## Problem to solve
Pick out all lines in the listing holding the string "text" and copy them.

## Data supplied
_____
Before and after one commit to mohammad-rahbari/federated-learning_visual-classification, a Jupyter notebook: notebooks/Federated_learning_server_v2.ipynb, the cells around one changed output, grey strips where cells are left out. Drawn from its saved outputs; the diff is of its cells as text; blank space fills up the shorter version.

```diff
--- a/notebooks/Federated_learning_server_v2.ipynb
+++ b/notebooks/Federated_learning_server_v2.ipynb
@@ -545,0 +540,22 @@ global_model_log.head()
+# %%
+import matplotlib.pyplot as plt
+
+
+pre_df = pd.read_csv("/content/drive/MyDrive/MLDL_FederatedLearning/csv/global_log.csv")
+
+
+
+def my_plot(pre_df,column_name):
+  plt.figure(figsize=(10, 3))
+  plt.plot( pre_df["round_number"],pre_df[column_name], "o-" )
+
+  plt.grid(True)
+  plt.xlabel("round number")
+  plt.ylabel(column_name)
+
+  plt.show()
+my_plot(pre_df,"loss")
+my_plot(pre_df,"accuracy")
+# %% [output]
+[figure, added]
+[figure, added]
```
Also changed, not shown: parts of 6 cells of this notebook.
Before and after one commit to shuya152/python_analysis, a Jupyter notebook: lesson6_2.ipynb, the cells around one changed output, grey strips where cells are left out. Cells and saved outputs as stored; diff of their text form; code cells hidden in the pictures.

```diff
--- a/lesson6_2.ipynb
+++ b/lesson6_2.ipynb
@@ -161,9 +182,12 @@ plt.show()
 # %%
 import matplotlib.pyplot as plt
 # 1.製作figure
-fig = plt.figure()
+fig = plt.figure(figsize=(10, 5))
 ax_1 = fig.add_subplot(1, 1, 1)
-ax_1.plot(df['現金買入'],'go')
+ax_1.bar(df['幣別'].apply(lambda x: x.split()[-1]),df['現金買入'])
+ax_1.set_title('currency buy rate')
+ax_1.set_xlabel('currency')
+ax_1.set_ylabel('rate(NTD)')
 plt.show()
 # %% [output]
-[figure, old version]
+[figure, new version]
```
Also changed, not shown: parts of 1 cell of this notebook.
_____
## Problem solution
Before and after one commit to mohammad-rahbari/federated-learning_visual-classification, a Jupyter notebook: notebooks/Federated_learning_server_v2.ipynb, the cells around one changed output, grey strips where cells are left out. Drawn from its saved outputs; the diff is of its cells as text; blank space fills up the shorter version.
Before and after one commit to shuya152/python_analysis, a Jupyter notebook: lesson6_2.ipynb, the cells around one changed output, grey strips where cells are left out. Cells and saved outputs as stored; diff of their text form; code cells hidden in the pictures.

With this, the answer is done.